- The phenomenon of cultural Christians (wenhua jidutu) developed in the PRC in the 1980s. The term is often used in a wider context to describe the increasing number of researchers in the PRC doing varied studies about Christianity. They can be roughly divided into three groups: first, intellectuals researching Christianity in various ways without having a faith; second, intellectuals professing Christian faith but not associating with any church; and third, intellectuals who are active, baptized members in a congregation. A majority of the first group may not even consider themselves cultural Christians. The second group can be considered the core of cultural Christians, while the third group is quite marginal.One of the most prominent cultural Christians is Liu Xiaofeng (b. 1956, Chongqing), theologian and philosopher.Other well-known names are He Guanghu and Zhang Zhiyang.
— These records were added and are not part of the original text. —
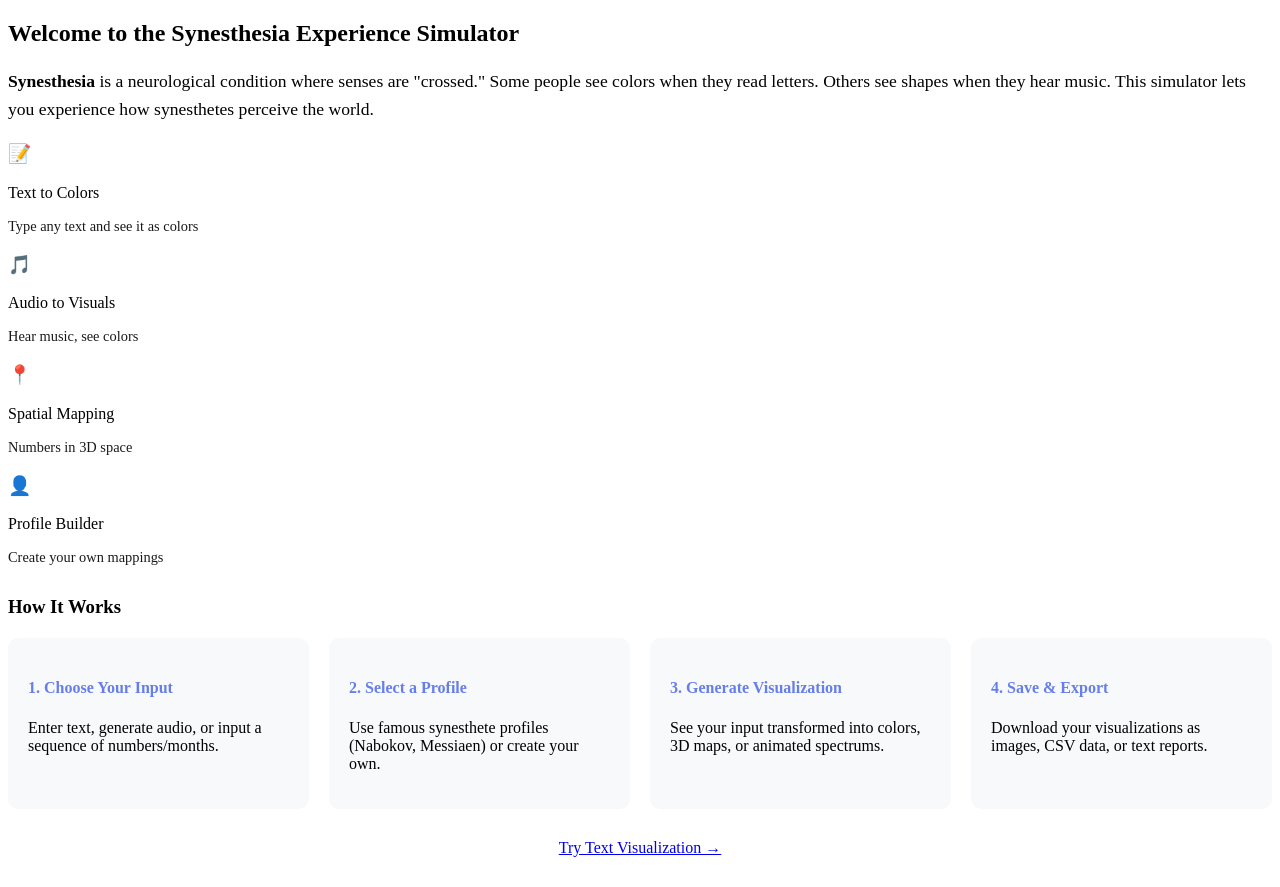
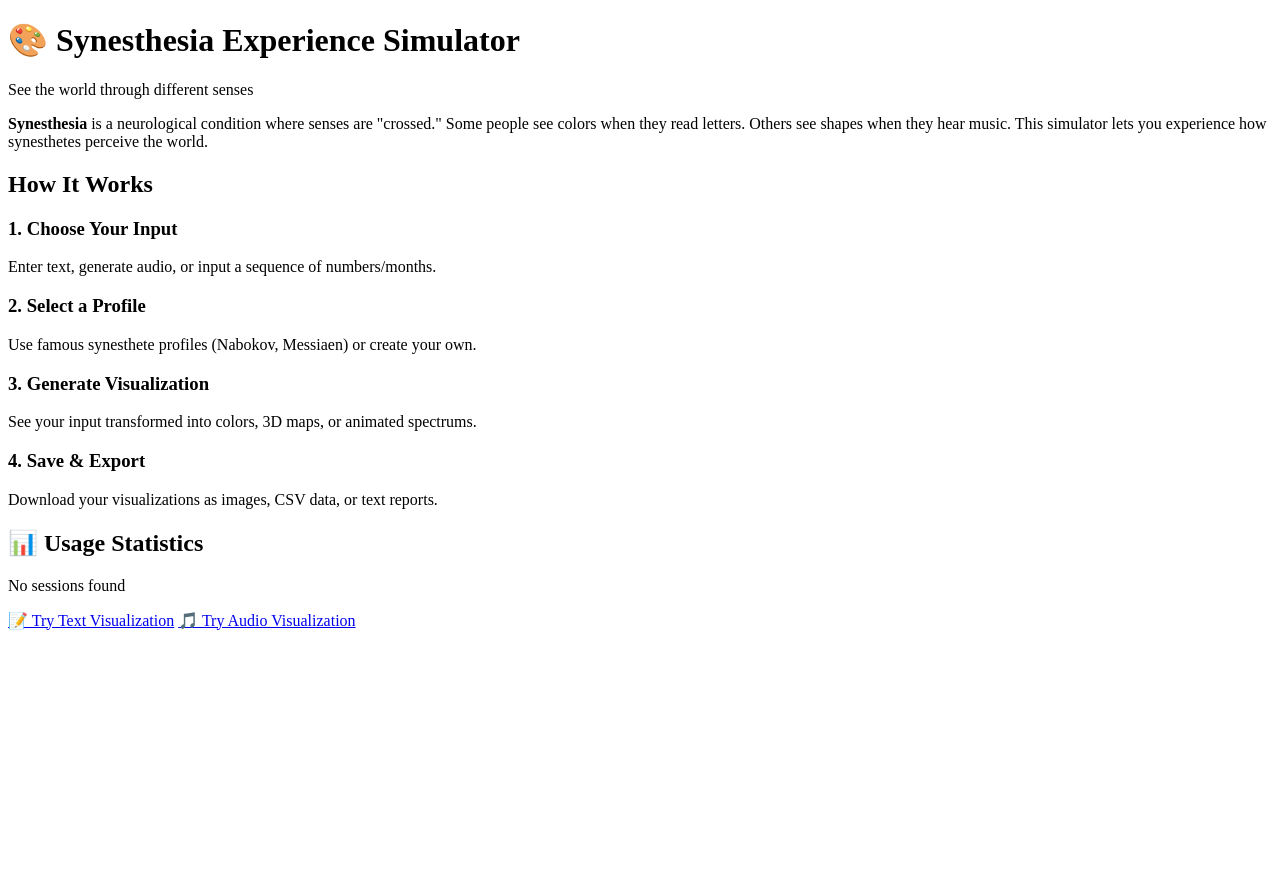
Before and after one commit to som-14/Synesthesia-Simulator-project, a Flask app: page / in a window 1280 px wide. Shown: the part 27-914 px from the top of the page. After the commit the page ends 657 px from the top, so only its background shows below. Run offline with Flask 2, Linux system fonts and the light colour scheme.

Commit message:
Update index.html

```diff
--- a/templates/index.html
+++ b/templates/index.html
@@ -3,74 +3,73 @@
 {% block title %}Home - Synesthesia Simulator{% endblock %}
 
 {% block content %}
-<h2>Welcome to the Synesthesia Experience Simulator</h2>
+<div class="hero">
+    <h1>🎨 Synesthesia Experience Simulator</h1>
+    <p class="tagline">See the world through different senses</p>
+</div>
 
-<p style="font-size: 1.1em; line-height: 1.6; margin: 20px 0;">
-    <strong>Synesthesia</strong> is a neurological condition where senses are "crossed."
+<div class="intro">
+    <p><strong>Synesthesia</strong> is a neurological condition where senses are "crossed."
     Some people see colors when they read letters. Others see shapes when they hear music.
-    This simulator lets you experience how synesthetes perceive the world.
-</p>
+    This simulator lets you experience how synesthetes perceive the world.</p>
+</div>
 
-<div class="stats-grid">
-    <div class="stat-card">
-        <h3>📝</h3>
-        <p>Text to Colors</p>
-        <p style="font-size: 0.9em; opacity: 0.9;">Type any text and see it as colors</p>
+<div class="steps">
+    <h2>How It Works</h2>
+    <div class="step-grid">
+        <div class="step">
+            <h3>1. Choose Your Input</h3>
+            <p>Enter text, generate audio, or input a sequence of numbers/months.</p>
         </div>
-    <div class="stat-card">
-        <h3>🎵</h3>
-        <p>Audio to Visuals</p>
-        <p style="font-size: 0.9em; opacity: 0.9;">Hear music, see colors</p>
+        <div class="step">
+            <h3>2. Select a Profile</h3>
+            <p>Use famous synesthete profiles (Nabokov, Messiaen) or create your own.</p>
         </div>
-    <div class="stat-card">
-        <h3>📍</h3>
-        <p>Spatial Mapping</p>
-        <p style="font-size: 0.9em; opacity: 0.9;">Numbers in 3D space</p>
+        <div class="step">
+            <h3>3. Generate Visualization</h3>
+            <p>See your input transformed into colors, 3D maps, or animated spectrums.</p>
         </div>
-    <div class="stat-card">
-        <h3>👤</h3>
-        <p>Profile Builder</p>
-        <p style="font-size: 0.9em; opacity: 0.9;">Create your own mappings</p>
+        <div class="step">
+            <h3>4. Save & Export</h3>
+            <p>Download your visualizations as images, CSV data, or text reports.</p>
+        </div>
     </div>
 </div>
 
-<h3 style="margin-top: 30px;">How It Works</h3>
-
-<div style="display: grid; grid-template-columns: repeat(auto-fit, minmax(250px, 1fr)); gap: 20px; margin: 20px 0;">
-    <div style="background: #f8f9fa; padding: 20px; border-radius: 10px;">
-        <h4 style="color: #667eea;">1. Choose Your Input</h4>
-        <p>Enter text, generate audio, or input a sequence of numbers/months.</p>
+{% if stats %}
+<div class="stats-panel">
+    <h2>📊 Usage Statistics</h2>
+    {% if stats.message %}
+        <p>{{ stats.message }}</p>
+    {% else %}
+        <div class="stats-grid">
+            <div class="stat-box">
+                <span class="stat-number">{{ stats.total_sessions }}</span>
+                <span class="stat-label">Total Sessions</span>
             </div>
-    <div style="background: #f8f9fa; padding: 20px; border-radius: 10px;">
-        <h4 style="color: #667eea;">2. Select a Profile</h4>
-        <p>Use famous synesthete profiles (Nabokov, Messiaen) or create your own.</p>
+            <div class="stat-box">
+                <span class="stat-number">{{ stats.unique_users }}</span>
+                <span class="stat-label">Unique Users</span>
             </div>
-    <div style="background: #f8f9fa; padding: 20px; border-radius: 10px;">
-        <h4 style="color: #667eea;">3. Generate Visualization</h4>
-        <p>See your input transformed into colors, 3D maps, or animated spectrums.</p>
-    </div>
-    <div style="background: #f8f9fa; padding: 20px; border-radius: 10px;">
-        <h4 style="color: #667eea;">4. Save & Export</h4>
-        <p>Download your visualizations as images, CSV data, or text reports.</p>
+            <div class="stat-box">
+                <span class="stat-number">{{ stats.most_active_user or 'N/A' }}</span>
+                <span class="stat-label">Most Active User</span>
             </div>
         </div>
-
-<div style="text-align: center; margin: 30px 0;">
-    <a href="{{ url_for('text_visualizer') }}" class="btn">Try Text Visualization →</a>
-</div>
-
-{% if stats and stats.total_sessions %}
-<h3 style="margin-top: 30px;">Usage Statistics</h3>
-<div class="stats-grid">
-    <div class="stat-card">
-        <h3>{{ stats.total_sessions }}</h3>
-        <p>Total Sessions</p>
-    </div>
-    <div class="stat-card">
-        <h3>{{ stats.unique_users }}</h3>
-        <p>Unique Users</p>
-    </div>
+        {% if stats.session_types %}
+            <h3>Session Types</h3>
+            <ul class="session-types">
+                {% for stype, count in stats.session_types.items() %}
+                    <li>{{ stype }}: {{ count }}</li>
+                {% endfor %}
+            </ul>
+        {% endif %}
+    {% endif %}
 </div>
 {% endif %}
 
+<div class="cta">
+    <a href="{{ url_for('text_visualizer') }}" class="btn btn-primary">📝 Try Text Visualization</a>
+    <a href="{{ url_for('audio_visualizer') }}" class="btn btn-secondary">🎵 Try Audio Visualization</a>
+</div>
 {% endblock %}
```
Lines whose indentation alone changed are shown as unchanged.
Liu wrote several books in the 1980s and the 1990s that attracted much attention in academic and church circles in the PRC, Hong Kong and Taiwan as well as abroad. Liu’s and others’ theological and ethical reflections for a change in modern Chinese society have been seen by some other Chinese intellectuals as attempts to ‘save China’. Liu and others deny this but personal and national salvation is undoubtedly an important part of all aspects of the cultural Christian phenomenon.Cultural Christians are few in number and have not developed any network or particular form of worship but are influential through their academic positions and publications. They have a decisive role to play in contemporary Chinese society and specifically for Christian development in China.Zhuo, X. (2001). ‘Discussion on “Cultural Christians” in China’. In S.Uhalley and X.Wu (eds), China and Christianity: Burdened Past, Hopeful Future. Armonk, NY: M.E.Sharpe.FREDERIK FÄLLMAN
Encyclopedia of contemporary Chinese culture. Compiled by EdwART. 2011.